▶ WHAT IS EXPECTED: For the records below, say how many lines contain the string "import". Give the number only.
━━ INPUT RECORDS
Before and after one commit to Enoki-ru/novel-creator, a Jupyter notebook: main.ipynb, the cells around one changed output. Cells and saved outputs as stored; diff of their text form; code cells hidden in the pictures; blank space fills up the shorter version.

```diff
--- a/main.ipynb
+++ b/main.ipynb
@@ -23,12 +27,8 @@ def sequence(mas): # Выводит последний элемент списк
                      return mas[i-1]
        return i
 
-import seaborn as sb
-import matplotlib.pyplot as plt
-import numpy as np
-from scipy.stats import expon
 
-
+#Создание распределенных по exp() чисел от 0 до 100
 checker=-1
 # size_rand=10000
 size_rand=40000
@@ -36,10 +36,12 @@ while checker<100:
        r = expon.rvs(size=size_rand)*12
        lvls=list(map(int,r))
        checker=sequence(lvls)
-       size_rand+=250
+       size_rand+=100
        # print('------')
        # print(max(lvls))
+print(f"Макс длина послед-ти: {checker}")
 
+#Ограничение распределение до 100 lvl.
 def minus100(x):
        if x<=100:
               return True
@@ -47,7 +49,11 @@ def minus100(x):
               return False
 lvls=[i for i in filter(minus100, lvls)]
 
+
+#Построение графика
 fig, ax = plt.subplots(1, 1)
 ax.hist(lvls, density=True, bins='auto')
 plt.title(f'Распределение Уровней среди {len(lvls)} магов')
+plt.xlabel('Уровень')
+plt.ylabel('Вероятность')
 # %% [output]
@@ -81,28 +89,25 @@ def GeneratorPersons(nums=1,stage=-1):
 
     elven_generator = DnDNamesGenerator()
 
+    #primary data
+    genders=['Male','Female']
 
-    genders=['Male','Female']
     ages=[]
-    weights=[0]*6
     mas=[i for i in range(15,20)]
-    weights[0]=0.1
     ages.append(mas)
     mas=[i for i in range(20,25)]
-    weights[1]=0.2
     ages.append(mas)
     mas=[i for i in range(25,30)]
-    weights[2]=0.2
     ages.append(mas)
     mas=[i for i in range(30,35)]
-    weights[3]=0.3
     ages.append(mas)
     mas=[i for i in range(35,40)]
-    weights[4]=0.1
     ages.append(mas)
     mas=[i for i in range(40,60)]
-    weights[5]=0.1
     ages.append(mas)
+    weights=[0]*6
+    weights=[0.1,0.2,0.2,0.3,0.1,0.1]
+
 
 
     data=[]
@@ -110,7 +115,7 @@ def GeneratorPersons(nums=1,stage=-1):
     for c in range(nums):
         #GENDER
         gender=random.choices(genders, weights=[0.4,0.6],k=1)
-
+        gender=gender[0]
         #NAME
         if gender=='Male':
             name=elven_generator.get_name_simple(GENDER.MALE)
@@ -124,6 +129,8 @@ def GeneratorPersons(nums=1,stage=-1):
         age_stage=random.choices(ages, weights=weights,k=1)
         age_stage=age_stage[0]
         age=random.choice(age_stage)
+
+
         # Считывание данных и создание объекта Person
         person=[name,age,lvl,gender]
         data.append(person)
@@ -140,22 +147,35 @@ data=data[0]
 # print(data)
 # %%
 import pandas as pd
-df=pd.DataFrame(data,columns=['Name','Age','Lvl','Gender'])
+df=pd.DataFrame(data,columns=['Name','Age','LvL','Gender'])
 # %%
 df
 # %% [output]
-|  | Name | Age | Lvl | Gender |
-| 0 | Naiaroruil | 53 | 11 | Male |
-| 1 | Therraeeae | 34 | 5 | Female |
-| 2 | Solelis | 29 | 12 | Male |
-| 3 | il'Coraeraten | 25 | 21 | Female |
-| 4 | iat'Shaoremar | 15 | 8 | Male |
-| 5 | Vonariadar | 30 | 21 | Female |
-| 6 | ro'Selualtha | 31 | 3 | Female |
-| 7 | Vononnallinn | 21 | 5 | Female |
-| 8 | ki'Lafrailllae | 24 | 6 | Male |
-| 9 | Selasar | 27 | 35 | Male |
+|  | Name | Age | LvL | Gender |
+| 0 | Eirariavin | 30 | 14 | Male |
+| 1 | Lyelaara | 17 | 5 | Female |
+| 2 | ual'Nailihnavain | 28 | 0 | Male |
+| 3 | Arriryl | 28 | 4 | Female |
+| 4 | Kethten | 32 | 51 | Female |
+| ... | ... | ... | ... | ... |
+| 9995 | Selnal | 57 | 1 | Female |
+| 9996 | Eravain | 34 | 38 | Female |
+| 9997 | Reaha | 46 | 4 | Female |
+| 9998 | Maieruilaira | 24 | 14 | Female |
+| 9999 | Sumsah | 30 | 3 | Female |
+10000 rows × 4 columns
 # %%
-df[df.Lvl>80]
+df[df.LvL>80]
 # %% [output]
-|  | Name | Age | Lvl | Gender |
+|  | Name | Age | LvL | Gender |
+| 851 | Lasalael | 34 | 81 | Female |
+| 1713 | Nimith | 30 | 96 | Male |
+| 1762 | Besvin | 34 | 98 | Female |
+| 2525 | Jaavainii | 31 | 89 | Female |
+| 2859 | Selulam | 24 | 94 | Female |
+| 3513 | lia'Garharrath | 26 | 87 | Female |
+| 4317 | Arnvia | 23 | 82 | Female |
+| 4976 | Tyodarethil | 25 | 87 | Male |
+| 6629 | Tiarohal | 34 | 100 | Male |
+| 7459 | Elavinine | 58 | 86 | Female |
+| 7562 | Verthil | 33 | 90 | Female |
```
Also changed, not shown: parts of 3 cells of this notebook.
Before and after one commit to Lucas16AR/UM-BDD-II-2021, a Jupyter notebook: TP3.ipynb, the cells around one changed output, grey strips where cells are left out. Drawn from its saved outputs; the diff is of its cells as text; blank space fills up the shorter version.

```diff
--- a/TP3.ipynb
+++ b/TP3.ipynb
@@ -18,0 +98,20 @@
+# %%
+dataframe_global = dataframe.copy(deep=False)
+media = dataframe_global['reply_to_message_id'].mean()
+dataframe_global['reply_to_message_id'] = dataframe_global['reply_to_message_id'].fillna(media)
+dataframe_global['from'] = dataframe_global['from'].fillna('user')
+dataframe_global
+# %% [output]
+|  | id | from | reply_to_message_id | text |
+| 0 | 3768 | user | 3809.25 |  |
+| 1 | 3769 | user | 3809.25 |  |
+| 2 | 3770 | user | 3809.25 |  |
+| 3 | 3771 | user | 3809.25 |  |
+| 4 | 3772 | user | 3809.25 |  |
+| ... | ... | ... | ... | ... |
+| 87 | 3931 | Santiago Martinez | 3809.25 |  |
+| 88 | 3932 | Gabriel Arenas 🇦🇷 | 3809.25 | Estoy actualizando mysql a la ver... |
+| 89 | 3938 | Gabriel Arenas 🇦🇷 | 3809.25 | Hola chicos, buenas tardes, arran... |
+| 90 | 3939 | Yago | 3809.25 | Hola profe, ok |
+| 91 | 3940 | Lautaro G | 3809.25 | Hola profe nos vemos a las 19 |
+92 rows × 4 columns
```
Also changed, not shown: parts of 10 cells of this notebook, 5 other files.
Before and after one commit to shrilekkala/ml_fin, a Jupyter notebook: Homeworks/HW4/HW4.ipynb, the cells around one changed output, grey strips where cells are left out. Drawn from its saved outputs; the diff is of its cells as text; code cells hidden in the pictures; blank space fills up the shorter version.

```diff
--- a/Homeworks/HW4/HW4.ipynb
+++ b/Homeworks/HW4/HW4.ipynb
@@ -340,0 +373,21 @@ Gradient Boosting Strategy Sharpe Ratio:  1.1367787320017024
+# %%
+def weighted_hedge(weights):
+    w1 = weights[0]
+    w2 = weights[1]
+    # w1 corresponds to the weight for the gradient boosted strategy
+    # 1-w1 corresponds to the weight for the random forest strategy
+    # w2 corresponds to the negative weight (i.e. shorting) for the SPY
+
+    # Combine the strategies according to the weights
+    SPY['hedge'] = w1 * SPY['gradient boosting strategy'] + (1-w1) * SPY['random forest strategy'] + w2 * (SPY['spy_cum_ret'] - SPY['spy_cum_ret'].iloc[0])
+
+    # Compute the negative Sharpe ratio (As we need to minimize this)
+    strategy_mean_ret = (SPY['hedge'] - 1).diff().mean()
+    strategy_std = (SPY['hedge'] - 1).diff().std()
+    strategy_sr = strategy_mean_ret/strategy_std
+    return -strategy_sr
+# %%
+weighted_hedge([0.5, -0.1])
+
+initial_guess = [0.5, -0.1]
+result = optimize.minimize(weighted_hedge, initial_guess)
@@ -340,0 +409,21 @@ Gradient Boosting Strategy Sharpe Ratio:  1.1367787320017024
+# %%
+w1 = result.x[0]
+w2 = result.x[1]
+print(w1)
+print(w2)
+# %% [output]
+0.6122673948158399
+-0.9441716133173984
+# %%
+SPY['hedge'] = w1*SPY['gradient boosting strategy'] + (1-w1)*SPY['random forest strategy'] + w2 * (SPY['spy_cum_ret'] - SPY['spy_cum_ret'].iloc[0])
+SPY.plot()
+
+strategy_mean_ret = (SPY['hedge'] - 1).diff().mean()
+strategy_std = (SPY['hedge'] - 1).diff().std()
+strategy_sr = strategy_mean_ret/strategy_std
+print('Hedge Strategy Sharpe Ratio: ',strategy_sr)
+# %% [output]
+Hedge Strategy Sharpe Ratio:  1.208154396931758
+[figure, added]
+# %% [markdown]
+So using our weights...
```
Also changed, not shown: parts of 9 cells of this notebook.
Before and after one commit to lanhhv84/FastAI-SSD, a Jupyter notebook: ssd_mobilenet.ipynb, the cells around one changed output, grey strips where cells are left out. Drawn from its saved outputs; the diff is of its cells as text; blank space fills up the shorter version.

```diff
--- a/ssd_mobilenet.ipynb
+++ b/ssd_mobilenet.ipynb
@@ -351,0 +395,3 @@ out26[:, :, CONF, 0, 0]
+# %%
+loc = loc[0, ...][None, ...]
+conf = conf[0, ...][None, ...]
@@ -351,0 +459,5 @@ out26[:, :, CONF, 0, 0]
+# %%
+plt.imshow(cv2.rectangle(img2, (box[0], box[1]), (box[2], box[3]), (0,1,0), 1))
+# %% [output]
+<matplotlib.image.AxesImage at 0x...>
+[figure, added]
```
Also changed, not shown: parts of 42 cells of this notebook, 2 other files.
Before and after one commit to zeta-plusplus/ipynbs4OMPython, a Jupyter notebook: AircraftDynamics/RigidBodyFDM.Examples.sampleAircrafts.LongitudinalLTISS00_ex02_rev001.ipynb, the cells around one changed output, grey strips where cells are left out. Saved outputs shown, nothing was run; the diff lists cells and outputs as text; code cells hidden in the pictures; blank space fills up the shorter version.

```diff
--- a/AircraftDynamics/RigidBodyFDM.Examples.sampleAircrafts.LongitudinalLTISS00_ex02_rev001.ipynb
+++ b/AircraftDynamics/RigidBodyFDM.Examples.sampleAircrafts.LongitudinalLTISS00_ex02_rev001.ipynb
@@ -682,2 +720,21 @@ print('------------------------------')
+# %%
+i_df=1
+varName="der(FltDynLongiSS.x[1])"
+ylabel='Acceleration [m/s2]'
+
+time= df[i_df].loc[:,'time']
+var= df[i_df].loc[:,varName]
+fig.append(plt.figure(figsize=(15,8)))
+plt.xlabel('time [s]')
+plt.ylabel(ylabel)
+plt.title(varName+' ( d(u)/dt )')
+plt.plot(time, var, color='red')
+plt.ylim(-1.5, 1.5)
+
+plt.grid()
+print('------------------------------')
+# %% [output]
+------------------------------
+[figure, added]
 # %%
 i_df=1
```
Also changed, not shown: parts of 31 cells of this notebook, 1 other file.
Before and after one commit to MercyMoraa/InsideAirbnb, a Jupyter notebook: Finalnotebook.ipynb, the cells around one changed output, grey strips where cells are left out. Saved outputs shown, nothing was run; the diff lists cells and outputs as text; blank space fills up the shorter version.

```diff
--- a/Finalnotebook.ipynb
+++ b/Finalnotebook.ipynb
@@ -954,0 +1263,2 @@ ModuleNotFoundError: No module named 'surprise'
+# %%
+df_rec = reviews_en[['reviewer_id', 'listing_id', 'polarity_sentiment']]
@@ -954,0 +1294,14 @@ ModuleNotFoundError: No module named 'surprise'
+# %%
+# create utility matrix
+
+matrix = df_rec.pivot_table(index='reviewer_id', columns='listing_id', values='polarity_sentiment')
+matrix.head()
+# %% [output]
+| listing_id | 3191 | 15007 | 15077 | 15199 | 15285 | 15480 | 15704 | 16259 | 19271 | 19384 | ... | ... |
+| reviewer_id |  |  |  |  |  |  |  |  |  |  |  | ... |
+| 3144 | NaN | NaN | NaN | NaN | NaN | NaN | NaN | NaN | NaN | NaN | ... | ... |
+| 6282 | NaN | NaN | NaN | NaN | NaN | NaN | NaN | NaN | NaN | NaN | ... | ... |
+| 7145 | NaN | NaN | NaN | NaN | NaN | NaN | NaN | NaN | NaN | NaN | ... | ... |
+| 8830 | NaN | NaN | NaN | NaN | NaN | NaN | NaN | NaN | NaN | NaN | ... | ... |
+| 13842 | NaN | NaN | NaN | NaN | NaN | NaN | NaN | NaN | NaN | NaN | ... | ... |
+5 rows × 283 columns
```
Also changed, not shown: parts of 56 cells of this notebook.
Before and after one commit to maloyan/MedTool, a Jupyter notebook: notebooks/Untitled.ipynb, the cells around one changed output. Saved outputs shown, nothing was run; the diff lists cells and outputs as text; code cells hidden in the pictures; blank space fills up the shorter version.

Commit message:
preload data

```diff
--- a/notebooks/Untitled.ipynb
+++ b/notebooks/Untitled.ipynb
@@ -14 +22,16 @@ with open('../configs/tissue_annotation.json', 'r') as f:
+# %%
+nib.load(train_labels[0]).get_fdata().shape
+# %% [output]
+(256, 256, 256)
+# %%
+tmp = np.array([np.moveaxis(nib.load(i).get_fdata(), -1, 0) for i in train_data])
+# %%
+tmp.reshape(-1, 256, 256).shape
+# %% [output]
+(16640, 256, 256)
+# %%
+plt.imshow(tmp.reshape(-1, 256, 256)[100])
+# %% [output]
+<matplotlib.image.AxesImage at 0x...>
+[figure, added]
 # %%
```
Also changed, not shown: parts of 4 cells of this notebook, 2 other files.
━━━━
▶ SOLUTION TO THIS PROBLEM: 5